The report was compiled for the new government that will take office after the parliamentary elections on March 15th. The police and Public Prosecutor attribute the discrepancy between the official figures and actual crime rte to a combination of a lack of capacity in the investigative services and a decrease in citizens' willingness to report a crime. The police's capacity is at such a low level that the public lis likely to lose confidence in law enforcement, while criminals gain confidence because they feel they can't be caught.

According to the report, Security and Justice Minister Ard van der Steur, and his predecessor Ivo Opstelten, mainly focus in parliament on the reduction of common crime. But the police, judiciary and for example mayors, increasingly get reports that the "development of crime is less positive than the figures think." The police also don't see a great chunk of the crimes committed, the report says. Law enforcement has insufficient capacity to detect crime itself, mainly relying on the victim to report it. 

The gap between the crime experienced by citizens and recorded crimes is around 3.5 million crimes large, according to the report. In 2015 the police registered 960 thousand crimes, the bulk of them based on a victim filing a report. But the annual victim survey of that year, conducted under 65 thousand people over the age of 15 years, showed that 18 percent of respondents were the victim of a crime in 2015, some more than once. That comes down to 34 crimes per 100 inhabitants. Calculating that to the total population over the age of 15, and you get a massive 4.5 million crimes in 2015, ranging from bicycle theft to threats.
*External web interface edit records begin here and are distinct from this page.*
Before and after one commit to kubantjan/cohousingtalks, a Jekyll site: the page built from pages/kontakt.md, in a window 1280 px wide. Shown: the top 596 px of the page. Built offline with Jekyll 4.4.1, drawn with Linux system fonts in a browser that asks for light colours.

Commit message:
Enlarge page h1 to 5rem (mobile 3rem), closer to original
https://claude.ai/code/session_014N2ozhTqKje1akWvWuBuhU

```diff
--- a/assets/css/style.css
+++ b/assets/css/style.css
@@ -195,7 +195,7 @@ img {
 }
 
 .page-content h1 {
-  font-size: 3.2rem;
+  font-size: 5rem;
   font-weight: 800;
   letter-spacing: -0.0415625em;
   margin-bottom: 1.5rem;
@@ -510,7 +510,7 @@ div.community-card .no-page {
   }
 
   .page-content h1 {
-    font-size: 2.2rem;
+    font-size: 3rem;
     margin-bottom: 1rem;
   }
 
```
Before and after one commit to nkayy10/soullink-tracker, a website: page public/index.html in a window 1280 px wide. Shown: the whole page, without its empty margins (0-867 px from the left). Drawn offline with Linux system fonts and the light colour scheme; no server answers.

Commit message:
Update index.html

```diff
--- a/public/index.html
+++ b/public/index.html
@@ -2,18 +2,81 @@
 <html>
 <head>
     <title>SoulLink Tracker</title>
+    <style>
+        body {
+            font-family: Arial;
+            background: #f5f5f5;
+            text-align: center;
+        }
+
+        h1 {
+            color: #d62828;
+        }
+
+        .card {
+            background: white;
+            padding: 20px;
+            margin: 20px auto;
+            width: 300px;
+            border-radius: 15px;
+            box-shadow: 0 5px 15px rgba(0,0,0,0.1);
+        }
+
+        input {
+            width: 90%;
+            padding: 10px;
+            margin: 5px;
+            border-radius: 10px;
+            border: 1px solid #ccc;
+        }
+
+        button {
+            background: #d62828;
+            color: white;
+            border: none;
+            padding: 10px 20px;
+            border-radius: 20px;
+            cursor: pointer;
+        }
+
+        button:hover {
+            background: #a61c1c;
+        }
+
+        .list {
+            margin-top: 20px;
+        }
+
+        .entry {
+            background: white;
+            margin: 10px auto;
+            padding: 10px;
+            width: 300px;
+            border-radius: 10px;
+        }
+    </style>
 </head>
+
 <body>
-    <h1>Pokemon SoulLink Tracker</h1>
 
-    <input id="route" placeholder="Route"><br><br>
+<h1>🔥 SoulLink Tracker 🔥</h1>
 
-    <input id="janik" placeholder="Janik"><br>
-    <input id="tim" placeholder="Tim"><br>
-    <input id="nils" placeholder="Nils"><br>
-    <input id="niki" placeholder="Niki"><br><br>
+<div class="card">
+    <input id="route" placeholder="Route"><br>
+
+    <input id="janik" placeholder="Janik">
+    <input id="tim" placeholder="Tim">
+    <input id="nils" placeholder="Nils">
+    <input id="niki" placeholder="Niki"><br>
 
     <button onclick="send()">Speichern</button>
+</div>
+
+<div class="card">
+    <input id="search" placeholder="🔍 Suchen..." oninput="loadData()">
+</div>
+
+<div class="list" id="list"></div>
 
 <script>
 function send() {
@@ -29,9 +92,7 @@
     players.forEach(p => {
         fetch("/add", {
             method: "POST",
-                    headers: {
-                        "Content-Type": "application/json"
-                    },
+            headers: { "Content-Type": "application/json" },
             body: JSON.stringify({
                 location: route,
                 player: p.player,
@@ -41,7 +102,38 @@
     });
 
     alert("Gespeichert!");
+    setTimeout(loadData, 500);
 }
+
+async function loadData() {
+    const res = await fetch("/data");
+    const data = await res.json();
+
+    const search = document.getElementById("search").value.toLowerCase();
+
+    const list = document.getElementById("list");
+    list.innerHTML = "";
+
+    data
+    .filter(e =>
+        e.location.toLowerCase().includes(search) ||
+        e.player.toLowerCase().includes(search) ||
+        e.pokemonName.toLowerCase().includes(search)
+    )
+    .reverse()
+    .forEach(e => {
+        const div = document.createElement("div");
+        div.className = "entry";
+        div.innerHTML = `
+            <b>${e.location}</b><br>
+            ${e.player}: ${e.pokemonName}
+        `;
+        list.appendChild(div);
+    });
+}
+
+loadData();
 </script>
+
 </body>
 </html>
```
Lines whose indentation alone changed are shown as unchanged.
The police and Prosecutor partly attribute the gap to the population starting to accept crimes like theft as a social phenomenon and not reporting it to the police. Over the past decade the willingness to report such crimes decreased by 23 percent.

The authors of the report stress that especially now, in a time of international turmoil and rising tension, it is important to keep the gap between crime and investigative capacity as small as possible.

Of the total crimes reported to the police, investigators puts 57 percent to one side, mostly due to the lack of sufficient clues to lead to a resolution. Internet reports in particular are set aside very often, 70 percent. Most of these don't have any indications of a possible perpetrator or other evidence that could lead to a suspect.

Of the 412 thousand reports that the police do process, 117 thousand are closed without a suspect, the report says according to the newspaper. The Public Prosecutor receives about 225 thousand cases. 37 thousand of them ended in dismissal. Eventually about 170 thousand cases end up being prosecuted. That is 18 percent of the recorded crime.